- **Your assignment**: Every record below should be repeated exactly, with the pictures left out.

(Records from a data collection)
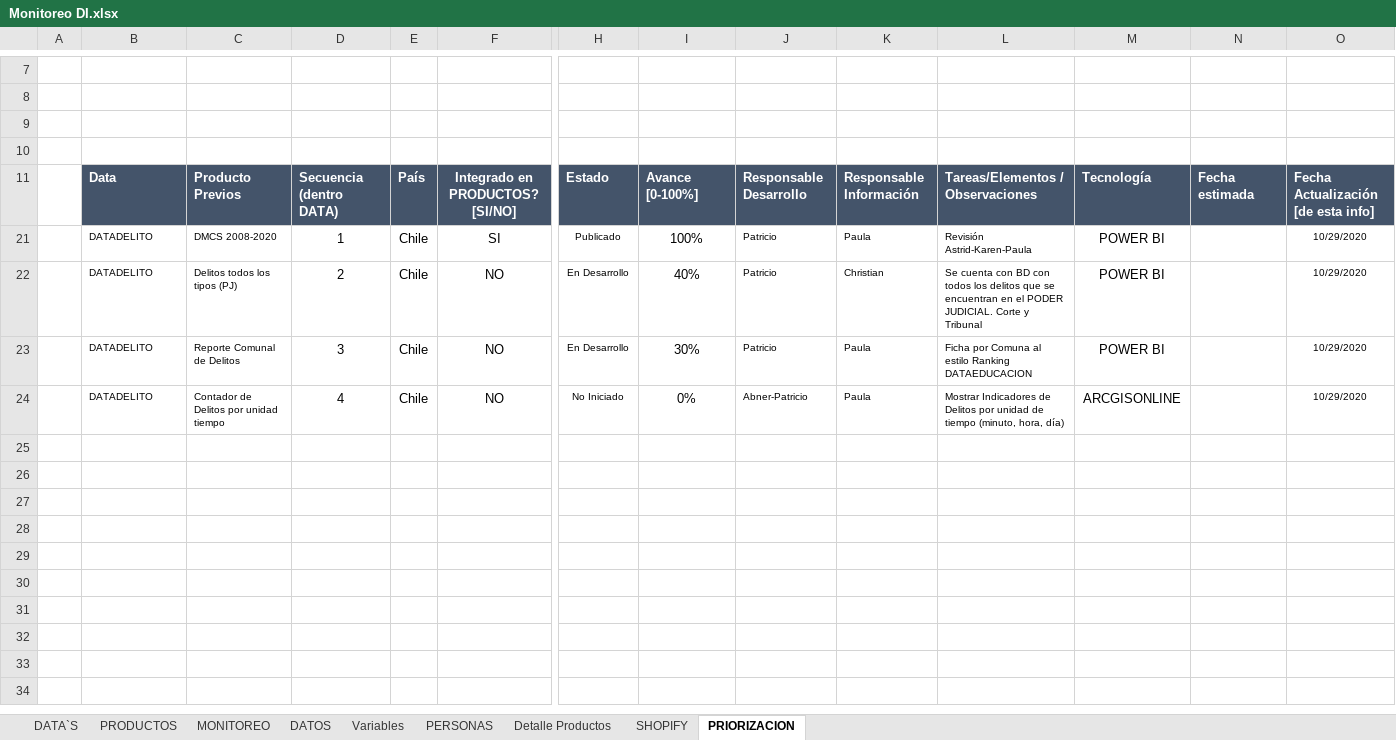
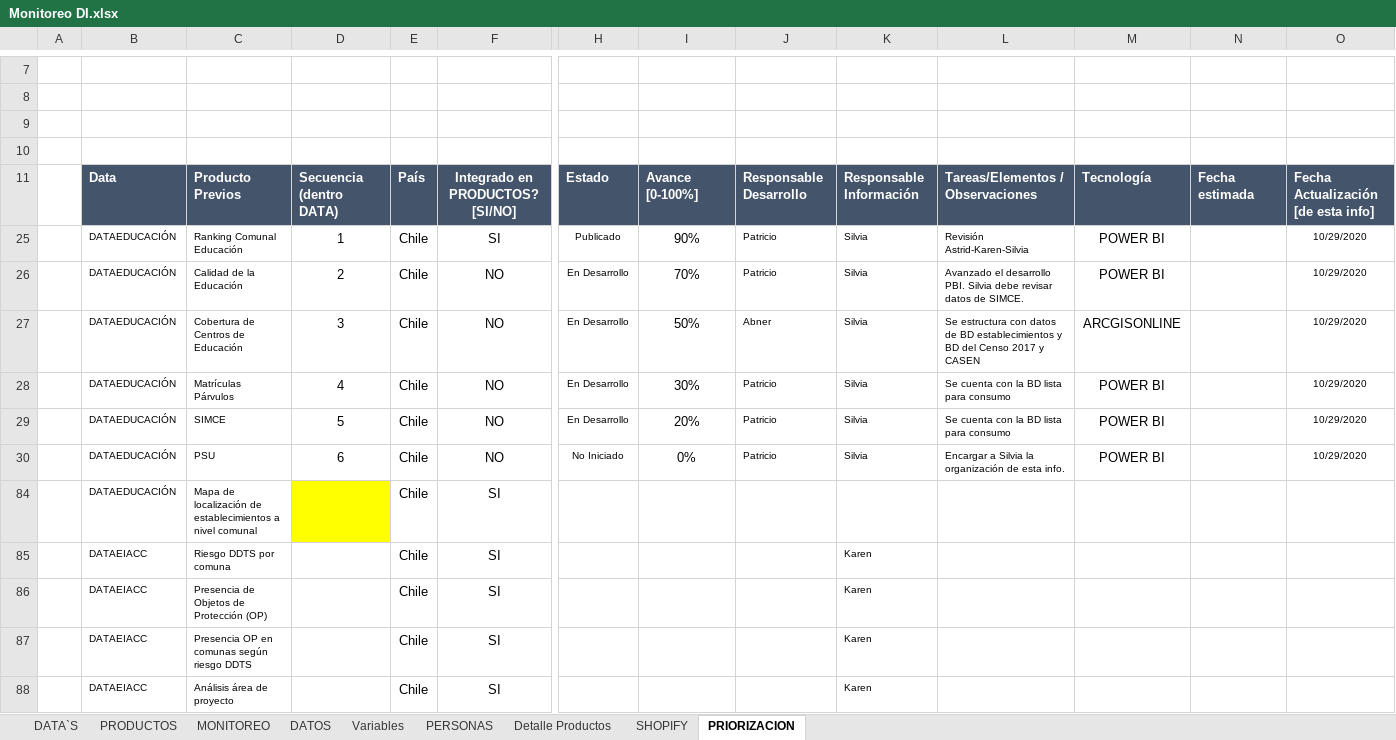
Before and after one commit to Sud-Austral/DI-Monitoreo, an Excel workbook: Monitoreo DI.xlsx, sheet PRIORIZACION, drawn as a sheet; only a part is shown, gaps mark what is left out; values as stored, in another font and other column widths than the file's, no borders; charts and pictures and table styles not drawn; addresses are those after the commit; rows hold the shown columns only; the diff names each change by its address in the sheet, - before the commit and + after, or states it on an @@ line.

Commit message:
Update Monitoreo DI.xlsx

```diff
--- a/Monitoreo DI.xlsx (sheet PRIORIZACION)
+++ b/Monitoreo DI.xlsx (sheet PRIORIZACION)
-B25:B26: DATADELITO
+B25:B26: DATAEDUCACIÓN
-C25: DMCS 2008-2020
+C25: Ranking Comunal Educación
-I25: 100%
+I25: 90%
-K25: Paula
+K25: Silvia
-L25: Revisión Astrid-Karen-Paula
+L25: Revisión Astrid-Karen-Silvia
-C26: Delitos todos los tipos (PJ)
+C26: Calidad de la Educación
-I26: 40%
+I26: 70%
-K26: Christian
+K26: Silvia
-L26: Se cuenta con BD con todos los delitos que se encuentran en el PODER JUDICIAL. Corte y Tribunal
+L26: Avanzado el desarrollo PBI. Silvia debe revisar datos de SIMCE.
@@ row 27 unhidden:  | DATAEDUCACIÓN | Cobertura de Centros de Educación | 3 | Chile | NO | En Desarrollo | 50% | Abner | Silvia | Se estructura con datos de BD establecimientos y BD del Censo 2017 y CASEN | ARCGISONLINE |  | 10/29/2020 @@
-B28: DATADELITO
+B28: DATAEDUCACIÓN
-C28: Reporte Comunal de Delitos
+C28: Matrículas Párvulos
-D28: 3
+D28: 4
-K28: Paula
+K28: Silvia
-L28: Ficha por Comuna al estilo Ranking DATAEDUCACION
+L28: Se cuenta con la BD lista para consumo
@@ row 29 unhidden:  | DATAEDUCACIÓN | SIMCE | 5 | Chile | NO | En Desarrollo | 20% | Patricio | Silvia | Se cuenta con la BD lista para consumo | POWER BI |  | 10/29/2020 @@
-B30: DATADELITO
+B30: DATAEDUCACIÓN
-C30: Contador de Delitos por unidad tiempo
+C30: PSU
-D30: 4
+D30: 6
-J30: Abner-Patricio
+J30: Patricio
-K30: Paula
+K30: Silvia
-L30: Mostrar Indicadores de Delitos por unidad de tiempo (minuto, hora, día)
+L30: Encargar a Silvia la organización de esta info.
-M30: ARCGISONLINE
+M30: POWER BI
+row 84:  | DATAEDUCACIÓN | Mapa de localización de establecimientos a nivel comunal |  | Chile | SI
+row 85:  | DATAEIACC | Riesgo DDTS por comuna |  | Chile | SI |  |  |  | Karen
+row 86:  | DATAEIACC | Presencia de Objetos de Protección (OP) |  | Chile | SI |  |  |  | Karen
+row 87:  | DATAEIACC | Presencia OP en comunas según riesgo DDTS |  | Chile | SI |  |  |  | Karen
+row 88:  | DATAEIACC | Análisis área de proyecto |  | Chile | SI |  |  |  | Karen
```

- **Worked solution**:
Before and after one commit to Sud-Austral/DI-Monitoreo, an Excel workbook: Monitoreo DI.xlsx, sheet PRIORIZACION, drawn as a sheet; only a part is shown, gaps mark what is left out; values as stored, in another font and other column widths than the file's, no borders; charts and pictures and table styles not drawn; addresses are those after the commit; rows hold the shown columns only; the diff names each change by its address in the sheet, - before the commit and + after, or states it on an @@ line.

Commit message:
Update Monitoreo DI.xlsx

```diff
--- a/Monitoreo DI.xlsx (sheet PRIORIZACION)
+++ b/Monitoreo DI.xlsx (sheet PRIORIZACION)
-B25:B26: DATADELITO
+B25:B26: DATAEDUCACIÓN
-C25: DMCS 2008-2020
+C25: Ranking Comunal Educación
-I25: 100%
+I25: 90%
-K25: Paula
+K25: Silvia
-L25: Revisión Astrid-Karen-Paula
+L25: Revisión Astrid-Karen-Silvia
-C26: Delitos todos los tipos (PJ)
+C26: Calidad de la Educación
-I26: 40%
+I26: 70%
-K26: Christian
+K26: Silvia
-L26: Se cuenta con BD con todos los delitos que se encuentran en el PODER JUDICIAL. Corte y Tribunal
+L26: Avanzado el desarrollo PBI. Silvia debe revisar datos de SIMCE.
@@ row 27 unhidden:  | DATAEDUCACIÓN | Cobertura de Centros de Educación | 3 | Chile | NO | En Desarrollo | 50% | Abner | Silvia | Se estructura con datos de BD establecimientos y BD del Censo 2017 y CASEN | ARCGISONLINE |  | 10/29/2020 @@
-B28: DATADELITO
+B28: DATAEDUCACIÓN
-C28: Reporte Comunal de Delitos
+C28: Matrículas Párvulos
-D28: 3
+D28: 4
-K28: Paula
+K28: Silvia
-L28: Ficha por Comuna al estilo Ranking DATAEDUCACION
+L28: Se cuenta con la BD lista para consumo
@@ row 29 unhidden:  | DATAEDUCACIÓN | SIMCE | 5 | Chile | NO | En Desarrollo | 20% | Patricio | Silvia | Se cuenta con la BD lista para consumo | POWER BI |  | 10/29/2020 @@
-B30: DATADELITO
+B30: DATAEDUCACIÓN
-C30: Contador de Delitos por unidad tiempo
+C30: PSU
-D30: 4
+D30: 6
-J30: Abner-Patricio
+J30: Patricio
-K30: Paula
+K30: Silvia
-L30: Mostrar Indicadores de Delitos por unidad de tiempo (minuto, hora, día)
+L30: Encargar a Silvia la organización de esta info.
-M30: ARCGISONLINE
+M30: POWER BI
+row 84:  | DATAEDUCACIÓN | Mapa de localización de establecimientos a nivel comunal |  | Chile | SI
+row 85:  | DATAEIACC | Riesgo DDTS por comuna |  | Chile | SI |  |  |  | Karen
+row 86:  | DATAEIACC | Presencia de Objetos de Protección (OP) |  | Chile | SI |  |  |  | Karen
+row 87:  | DATAEIACC | Presencia OP en comunas según riesgo DDTS |  | Chile | SI |  |  |  | Karen
+row 88:  | DATAEIACC | Análisis área de proyecto |  | Chile | SI |  |  |  | Karen
```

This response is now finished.